AKC Group: Sporting
The English Cocker Spaniel dates back to the 1300s. They became divided into two types: land or water spaniels. In 1800, they were further divided into seven breeds: the Welsh springer, English Springer, Sussex, Clumber, Field, Irish Water and Cocker. Any spaniel weighing less than 25 pounds was considered a Cocker. The Cocker Spaniel (and all spaniels) were used to drive game towards the guns, but did not retrieve. Until 1892, Springer and Cocker Spaniels were considered the same breed. Then the Kennel Club of England stepped in and separated them which led them to be bred with different personalities. (Today, these two dogs differ greatly.) In 1940, the American and English Cocker Spaniel were deemed separate breeds. Personality-wise, they’re identical, but they have different faces and the English Cocker Spaniel is larger. The Cocker Spaniel was so named as they became prolific hunters of woodcock (once they were allowed to retrieve game). Their small size helped them in their pursuit.
Size: 14 to 17 inches; 25 to 35 pounds
Color: Black, liver, red, black and tan, liver and tan. Any of these colors against a white background. Particolored, ticked or roan patterned.
Life span: 12 to 15 years
Health problems: Hip dysplasia, progressive retinal atrophy, kidney disorders, deafness, cataracts. Allergies, seizures and thyroid issues have also been noted in some bloodlines.
The English Cocker Spaniel is a small, handsome, sturdy built dog with a gorgeous silky coat. Long, silky ears frame their sweet faces.
Cockers are eager, playful, cheerful dogs who give so much affection! They love to be around the ones they love. They can become too dependent and turn clingy, so you may have to teach him independence. A sensitive breed, they can be too shy and submissive. Socialize him to new people, situations and other animals to increase his confidence. Eager to please and intelligent, a Cocker is a breeze to train. Housebreaking may be a hassle and some Cockers love to bark. Cockers love kids, other companions and even strangers. Cockers can get possessive of their toys.
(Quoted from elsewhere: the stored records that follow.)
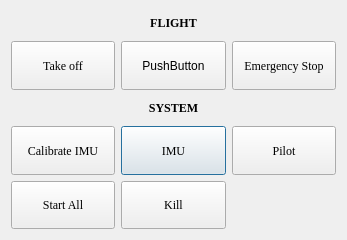
First picture: the form in GUI/GUIwithconnections/WidgetsUsed/Buttons/buttons.ui, repository NaviPolytechnique/GUI, before the edit.
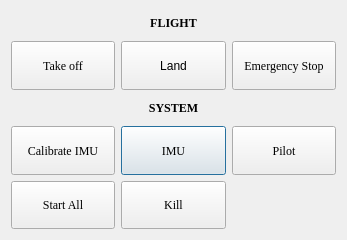
Second picture: the form after the edit.

What changed in the file:
```diff
--- a/GUI/GUIwithconnections/WidgetsUsed/Buttons/buttons.ui
+++ b/GUI/GUIwithconnections/WidgetsUsed/Buttons/buttons.ui
@@ -203,7 +203,7 @@
         </sizepolicy>
        </property>
        <property name="text">
-        <string>PushButton</string>
+        <string>Land</string>
        </property>
       </widget>
      </item>
```
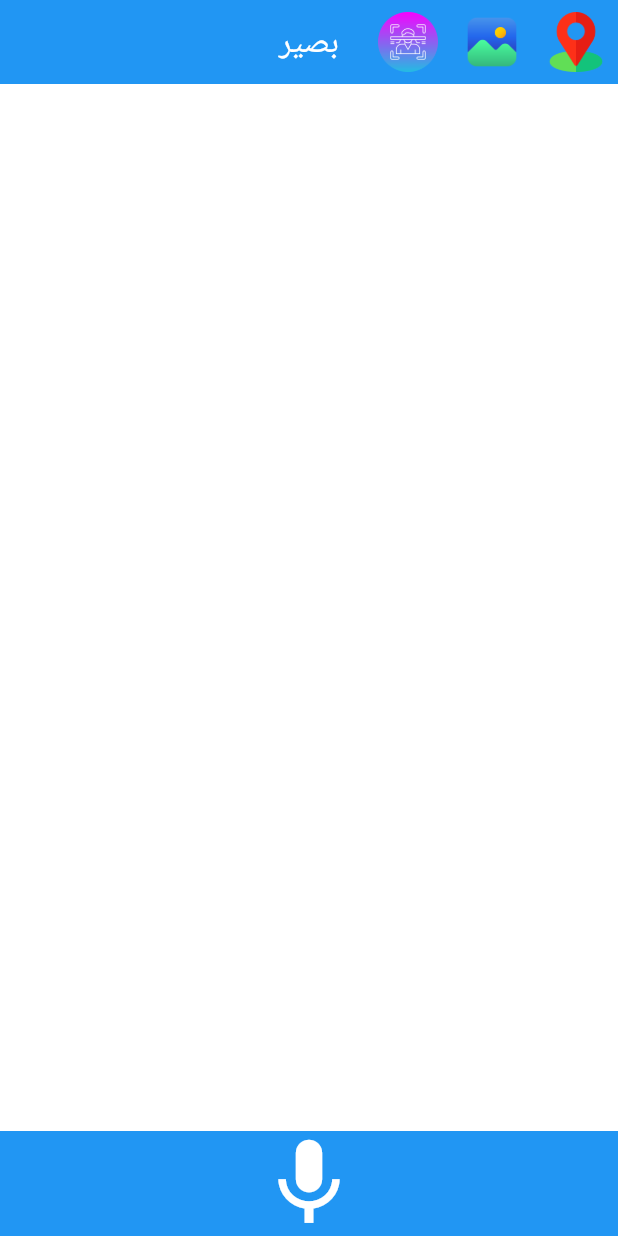
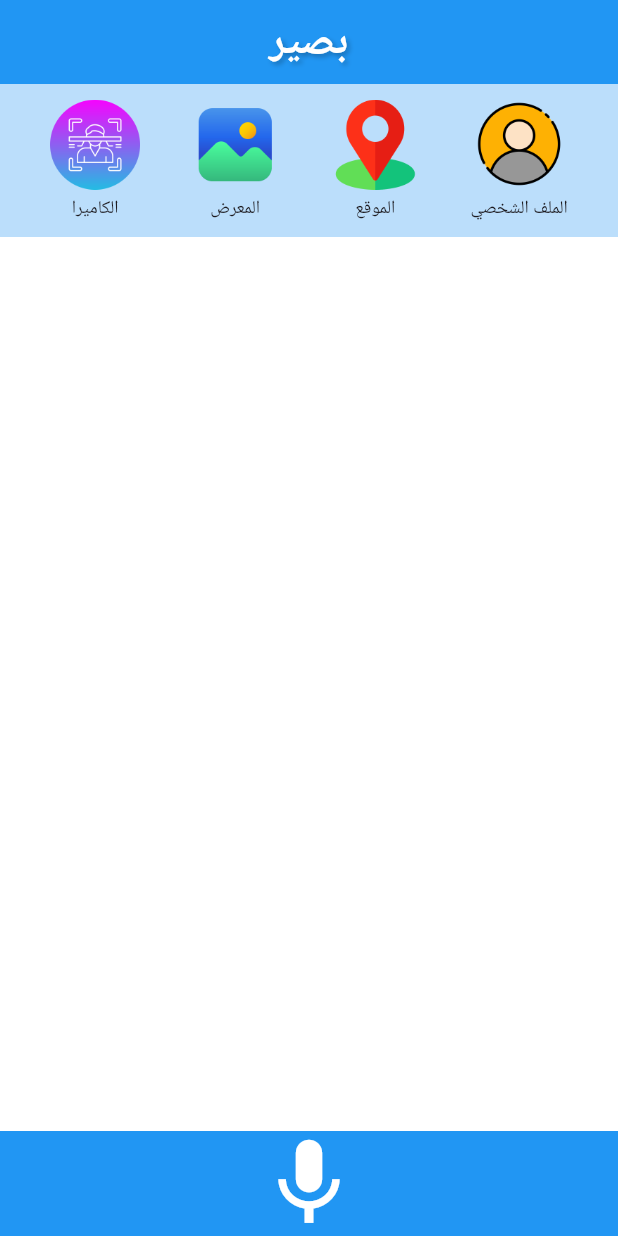
Before and after one commit to Asemgado/Baseer-app, a Flutter app: the screen it shows after launch, on a phone screen of 412 x 824 dp. Run offline on Flutter 3.47's test engine with Material 3 defaults, Android fonts, the phone set to English and light mode, and no system bars; our stand-ins replace flutter_tts, geolocator, image_picker, speech_to_text; Roboto replaces fonts that are missing (Cairo).

Commit message:
add profile file and add icon and improve ui

```diff
--- a/lib/screens/chat_screen.dart
+++ b/lib/screens/chat_screen.dart
@@ -1,6 +1,7 @@
 import 'dart:convert';
 import 'dart:developer';
 import 'dart:io';
+import 'package:baseer/widgets/profile.dart';
 import 'package:flutter/material.dart';
 import 'package:image_picker/image_picker.dart';
 import 'package:flutter_tts/flutter_tts.dart';
@@ -144,7 +145,7 @@ class _ChatScreenState extends State<ChatScreen> {
 
   Future<void> _launchPhone(String phone) async {
     try {
-      final url = 'tel:+201007504615';
+      final url = 'tel:+201010707164';
       if (await canLaunchUrlString(url)) {
         await launchUrlString(url);
       } else {
@@ -249,40 +250,110 @@ class _ChatScreenState extends State<ChatScreen> {
       appBar: AppBar(
         title: const Text(
           "بصير",
-          style: TextStyle(color: Colors.white),
+          style: TextStyle(
+            color: Colors.white, // لون النص
+            fontSize: 28, // حجم الخط
+            fontWeight: FontWeight.bold, // وزن الخط
+            fontFamily:
+                'Cairo', // يمكنك استخدام خط مخصص إذا كنت قد أضفته إلى المشروع
+            shadows: [
+              Shadow(
+                offset: Offset(2, 2), // اتجاه الظل
+                color: Colors.black26, // لون الظل
+                blurRadius: 4, // شدة التمويه للظل
+              ),
+            ],
+          ),
+          // "بصير",
+          // style: TextStyle(color: Colors.white),
         ),
         backgroundColor: Colors.blue,
         shadowColor: Colors.transparent,
         centerTitle: true,
-        actions: [
-          IconButton(
-            //icon: const Icon(Icons.camera_alt, color: Colors.white),
-            icon: Image.asset('assets/scanner.png'),
-            onPressed: () => _handleImagePicking(
+      ),
+      body: Column(
+        children: [
+          // الشريط المخصص للأيقونات
+          Container(
+            color: Colors.blue.shade100, // لون الخلفية للشريط
+            padding: const EdgeInsets.symmetric(vertical: 10),
+            child: Row(
+              mainAxisAlignment: MainAxisAlignment.spaceEvenly,
+              children: [
+                GestureDetector(
+                  onTap: () => _handleImagePicking(
                     ImageSource.camera,
                     'ماذا يوجد في الصورة ؟',
                   ),
+                  child: Column(
+                    children: [
+                      Image.asset(
+                        'assets/scanner.png',
+                        width: 60, // حجم الأيقونة
+                        height: 60,
                       ),
-          IconButton(
-            // icon: const Icon(
-            //   Icons.image,
-            //   color: Colors.white,
-            // ),
-            icon: Image.asset('assets/picture.png'),
-            onPressed: () => _handleImagePicking(
+                      const SizedBox(height: 4),
+                      const Text("الكاميرا", style: TextStyle(fontSize: 12)),
+                    ],
+                  ),
+                ),
+                GestureDetector(
+                  onTap: () => _handleImagePicking(
                     ImageSource.gallery,
                     'ماذا يوجد في الصورة ؟',
                   ),
+                  child: Column(
+                    children: [
+                      Image.asset(
+                        'assets/picture.png',
+                        width: 60,
+                        height: 60,
                       ),
-          IconButton(
-            //  icon: const Icon(Icons.location_on, color: Colors.white),
-            icon: Image.asset('assets/location.png'),
-            onPressed: _handleLocationRequest,
+                      const SizedBox(height: 4),
+                      const Text("المعرض", style: TextStyle(fontSize: 12)),
+                    ],
+                  ),
+                ),
+                GestureDetector(
+                  onTap: _handleLocationRequest,
+                  child: Column(
+                    children: [
+                      Image.asset(
+                        'assets/location.png',
+                        width: 60,
+                        height: 60,
+                      ),
+                      const SizedBox(height: 4),
+                      const Text("الموقع", style: TextStyle(fontSize: 12)),
+                    ],
+                  ),
+                ),
+                GestureDetector(
+                  onTap: () {
+                    Navigator.push(
+                      context,
+                      MaterialPageRoute(
+                        builder: (context) => PersonalInfoPage(),
+                      ),
+                    );
+                  },
+                  child: Column(
+                    children: [
+                      Image.asset(
+                        'assets/profile.png',
+                        width: 60,
+                        height: 60,
+                      ),
+                      const SizedBox(height: 4),
+                      const Text("الملف الشخصي",
+                          style: TextStyle(fontSize: 12)),
+                    ],
+                  ),
                 ),
               ],
             ),
-      body: Column(
-        children: [
+          ),
+          // باقي محتويات الصفحة
           Expanded(
             child: ListView.builder(
               itemCount: _messages.length,
--- a/pubspec.yaml
+++ b/pubspec.yaml
@@ -64,6 +64,7 @@ flutter:
     - assets/location.png
     - assets/scanner.png
     - assets/picture.png
+    - assets/profile.png
   #   - images/a_dot_burr.jpeg
   #   - images/a_dot_ham.jpeg
 
```
Also changed, not shown: lib/widgets/profile.dart (added, +239 -0 lines), assets/profile.png (added). Lines whose indentation alone changed are shown as unchanged.
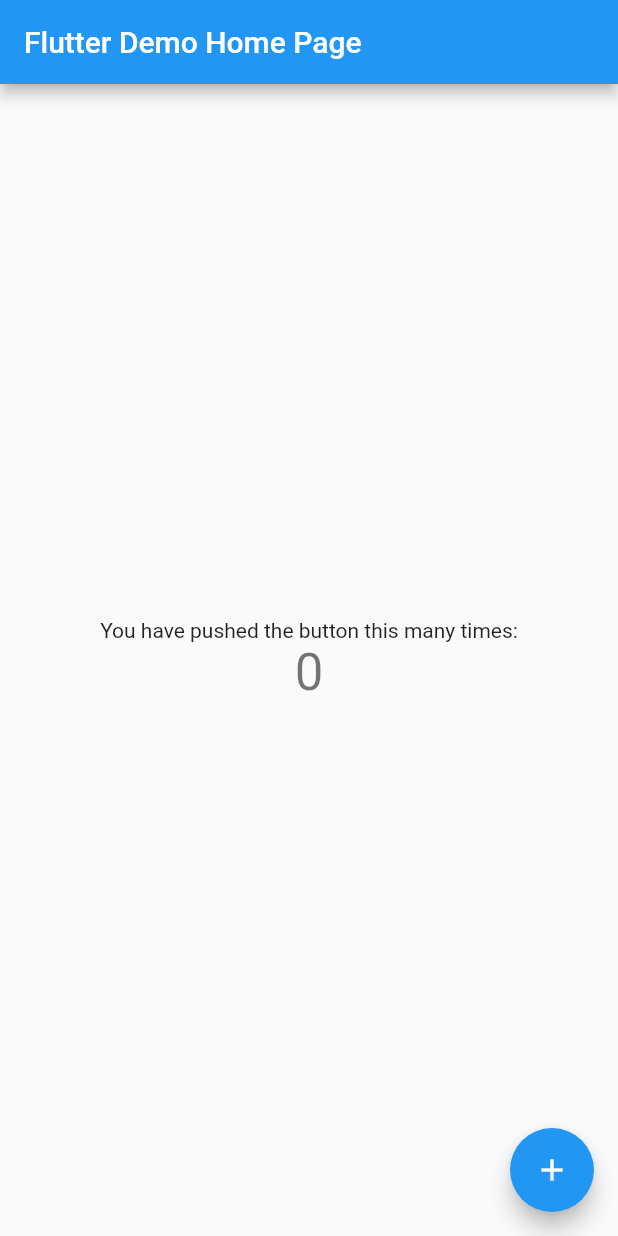
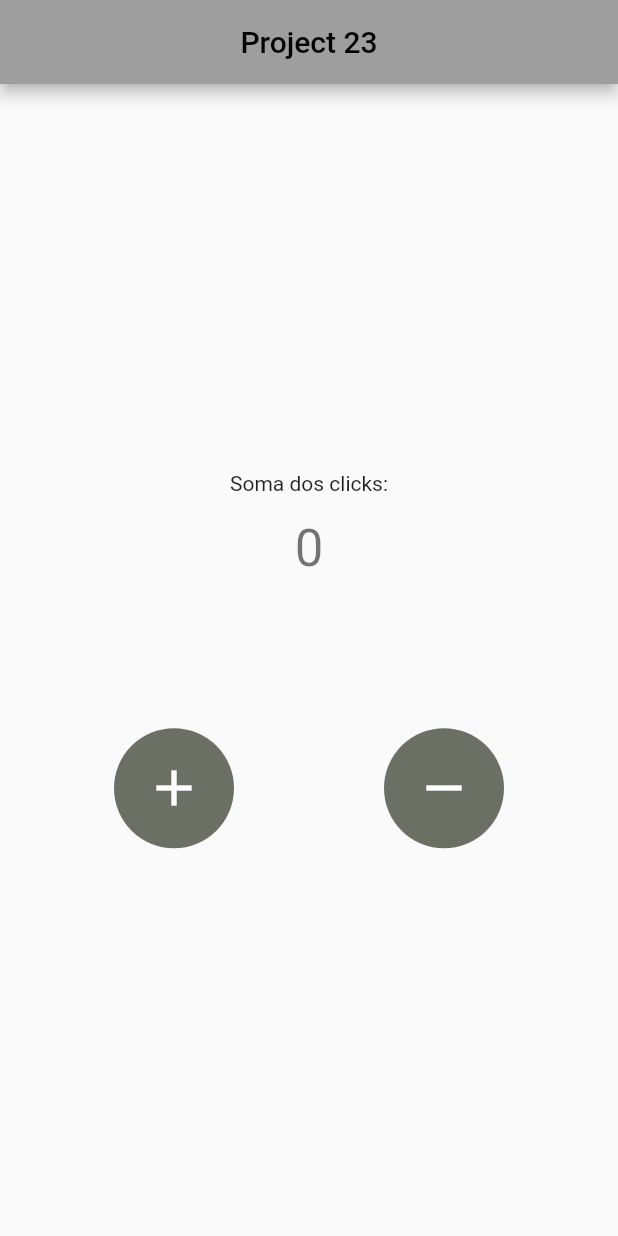
Before and after one commit to mathbale/First-App-Flutter, a Flutter app: the screen it shows after launch, on a phone screen of 412 x 824 dp. Run offline on Flutter 3.47's test engine with Material 2 defaults, Android fonts, the phone set to English and light mode, and no system bars.

Commit message:
Commit
Commit

```diff
--- a/lib/main.dart
+++ b/lib/main.dart
@@ -12,35 +12,19 @@ class MyApp extends StatelessWidget {
   Widget build(BuildContext context) {
     return MaterialApp(
       title: 'Flutter Demo',
+      debugShowCheckedModeBanner: false,
       theme: ThemeData(
-        // This is the theme of your application.
-        //
-        // Try running your application with "flutter run". You'll see the
-        // application has a blue toolbar. Then, without quitting the app, try
-        // changing the primarySwatch below to Colors.green and then invoke
-        // "hot reload" (press "r" in the console where you ran "flutter run",
-        // or simply save your changes to "hot reload" in a Flutter IDE).
-        // Notice that the counter didn't reset back to zero; the application
-        // is not restarted.
-        primarySwatch: Colors.blue,
+        primarySwatch: Colors.grey,
       ),
-      home: const MyHomePage(title: 'Flutter Demo Home Page'),
+      home: const MyHomePage(
+        title: 'Project 23',
+      ),
     );
   }
 }
 
 class MyHomePage extends StatefulWidget {
   const MyHomePage({super.key, required this.title});
-
-  // This widget is the home page of your application. It is stateful, meaning
-  // that it has a State object (defined below) that contains fields that affect
-  // how it looks.
-
-  // This class is the configuration for the state. It holds the values (in this
-  // case the title) provided by the parent (in this case the App widget) and
-  // used by the build method of the State. Fields in a Widget subclass are
-  // always marked "final".
-
   final String title;
 
   @override
@@ -52,64 +36,72 @@ class _MyHomePageState extends State<MyHomePage> {
 
   void _incrementCounter() {
     setState(() {
-      // This call to setState tells the Flutter framework that something has
-      // changed in this State, which causes it to rerun the build method below
-      // so that the display can reflect the updated values. If we changed
-      // _counter without calling setState(), then the build method would not be
-      // called again, and so nothing would appear to happen.
       _counter++;
+    });
+  }
+
+  void _decrementCounter() {
+    setState(() {
+      _counter--;
     });
   }
 
   @override
   Widget build(BuildContext context) {
-    // This method is rerun every time setState is called, for instance as done
-    // by the _incrementCounter method above.
-    //
-    // The Flutter framework has been optimized to make rerunning build methods
-    // fast, so that you can just rebuild anything that needs updating rather
-    // than having to individually change instances of widgets.
     return Scaffold(
       appBar: AppBar(
-        // Here we take the value from the MyHomePage object that was created by
-        // the App.build method, and use it to set our appbar title.
-        title: Text(widget.title),
+        title: Center(child: Text(widget.title)),
       ),
       body: Center(
-        // Center is a layout widget. It takes a single child and positions it
-        // in the middle of the parent.
         child: Column(
-          // Column is also a layout widget. It takes a list of children and
-          // arranges them vertically. By default, it sizes itself to fit its
-          // children horizontally, and tries to be as tall as its parent.
-          //
-          // Invoke "debug painting" (press "p" in the console, choose the
-          // "Toggle Debug Paint" action from the Flutter Inspector in Android
-          // Studio, or the "Toggle Debug Paint" command in Visual Studio Code)
-          // to see the wireframe for each widget.
-          //
-          // Column has various properties to control how it sizes itself and
-          // how it positions its children. Here we use mainAxisAlignment to
-          // center the children vertically; the main axis here is the vertical
-          // axis because Columns are vertical (the cross axis would be
-          // horizontal).
           mainAxisAlignment: MainAxisAlignment.center,
           children: <Widget>[
             const Text(
-              'You have pushed the button this many times:',
+              'Soma dos clicks:',
             ),
+            const SizedBox(height: 15),
             Text(
               '$_counter',
               style: Theme.of(context).textTheme.headlineMedium,
             ),
+            const SizedBox(
+              height: 100,
+            ),
+            Row(
+              mainAxisAlignment: MainAxisAlignment.center,
+              children: [
+                CircleAvatar(
+                  radius: 40,
+                  backgroundColor: const Color.fromARGB(255, 108, 112, 100),
+                  child: InkWell(
+                    onTap: _incrementCounter,
+                    child: const Icon(
+                      Icons.add,
+                      size: 40,
+                      color: Colors.white,
+                    ),
+                  ),
+                ),
+                const SizedBox(
+                  width: 100,
+                ),
+                CircleAvatar(
+                  radius: 40,
+                  backgroundColor: const Color.fromARGB(255, 108, 112, 100),
+                  child: InkWell(
+                    onTap: _decrementCounter,
+                    child: const Icon(
+                      Icons.remove,
+                      size: 40,
+                      color: Colors.white,
+                    ),
+                  ),
+                ),
+              ],
+            )
           ],
         ),
       ),
-      floatingActionButton: FloatingActionButton(
-        onPressed: _incrementCounter,
-        tooltip: 'Increment',
-        child: const Icon(Icons.add),
-      ), // This trailing comma makes auto-formatting nicer for build methods.
     );
   }
 }
```
Also changed, not shown: 2 other files.
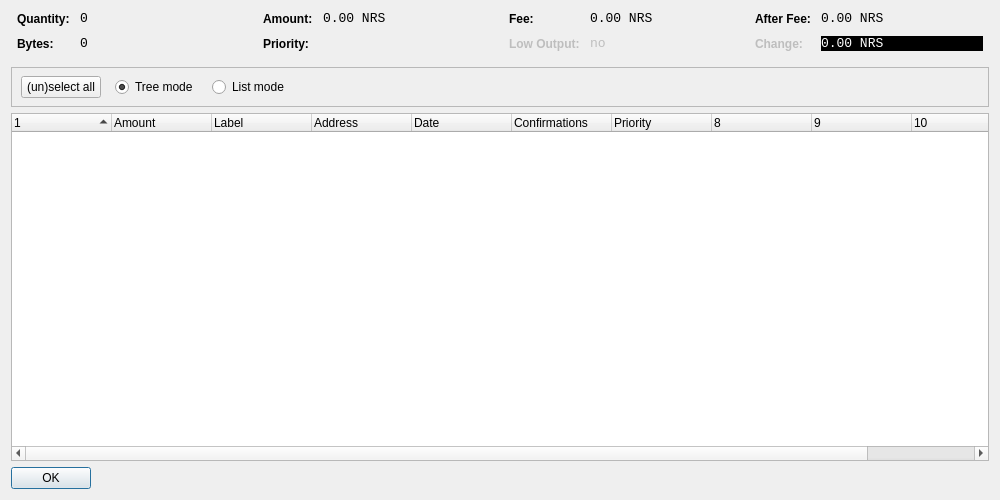
Qt form src/qt/forms/coincontroldialog.ui (NoirX/NoirShares-v2-old) before a commit.
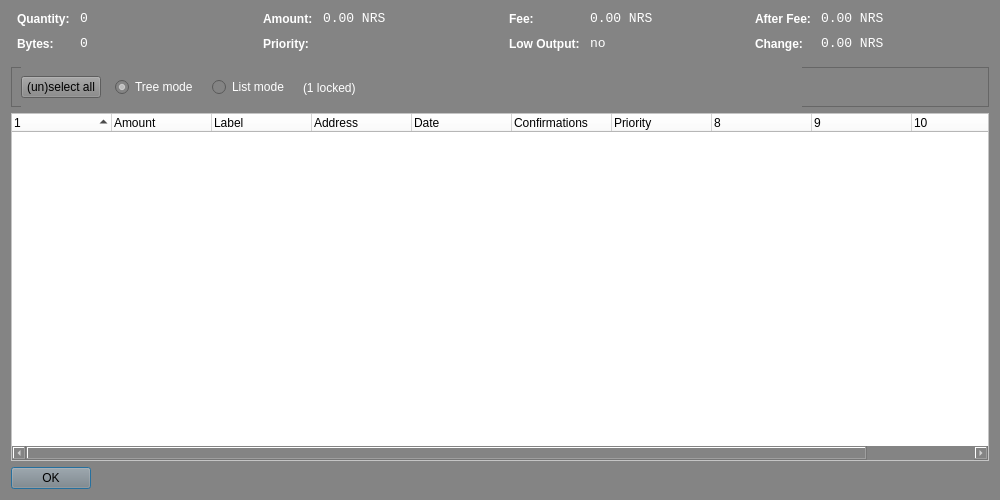
The same form after that commit. Custom widgets are drawn as their Qt base class.

The edit to the form file:
```diff
--- a/src/qt/forms/coincontroldialog.ui
+++ b/src/qt/forms/coincontroldialog.ui
@@ -13,6 +13,10 @@
   <property name="windowTitle">
    <string>Coin Control</string>
   </property>
+  <property name="styleSheet">
+   <string notr="true">background-color: rgb(132, 132, 132);
+color: rgb(255, 255, 255);</string>
+  </property>
   <layout class="QVBoxLayout" name="verticalLayout">
    <item>
     <layout class="QHBoxLayout" name="horizontalLayoutTop" stretch="0,0,0,0">
@@ -329,9 +333,6 @@
        </item>
        <item row="1" column="1">
         <widget class="QLabel" name="labelCoinControlChange">
-         <property name="styleSheet">
-          <string notr="true">color:white;background-color:black;border-width:1px</string>
-         </property>
          <property name="enabled">
           <bool>false</bool>
          </property>
@@ -394,6 +395,9 @@
            <verstretch>0</verstretch>
           </sizepolicy>
          </property>
+         <property name="styleSheet">
+          <string notr="true">color: rgb(0, 0, 0);</string>
+         </property>
          <property name="text">
           <string>(un)select all</string>
          </property>
@@ -428,7 +432,7 @@
          </property>
         </widget>
        </item>
-<!--       <item>
+       <item>
         <widget class="QLabel" name="labelLocked">
          <property name="text">
           <string>(1 locked)</string>
@@ -458,6 +462,10 @@
      <property name="contextMenuPolicy">
       <enum>Qt::CustomContextMenu</enum>
      </property>
+     <property name="styleSheet">
+      <string notr="true">background-color: rgb(255, 255, 255);
+color: rgb(0, 0, 0);</string>
+     </property>
      <property name="sortingEnabled">
       <bool>false</bool>
      </property>
@@ -538,6 +546,9 @@
        <verstretch>0</verstretch>
       </sizepolicy>
      </property>
+     <property name="styleSheet">
+      <string notr="true">color: rgb(0, 0, 0);</string>
+     </property>
      <property name="orientation">
       <enum>Qt::Horizontal</enum>
      </property>
```
Left out of the diff: 13 changed lines with no effect on the pictures.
You’ll need to brush your Cocker every other day so his coat won’t mat and to keep his natural oils flowing so he looks sleek. His coat may be clipped every few months. Check his ears often to ensure they’re clean and dry — look out for infections. Cockers tend to be naturally obedient. If you have a female Cocker, you may find she’s a bit more stubborn than a male Cocker. Cockers excel at competitive obedience training, so don’t shy away from this activity. They are sensitive dogs, so don’t be harsh. Once he’s grasped the basics, you can move on to elaborate tricks (and any kind of advanced competitions). They were bred to work. A Cocker does much better when his life has a purpose. If you’re going to take your Cocker hunting, you’ll find he’s the best darned trained dog in the world. There won’t be any need to talk, he can respond to a hand signal. If you hunt fowl (of any kind), this is the ideal dog for you.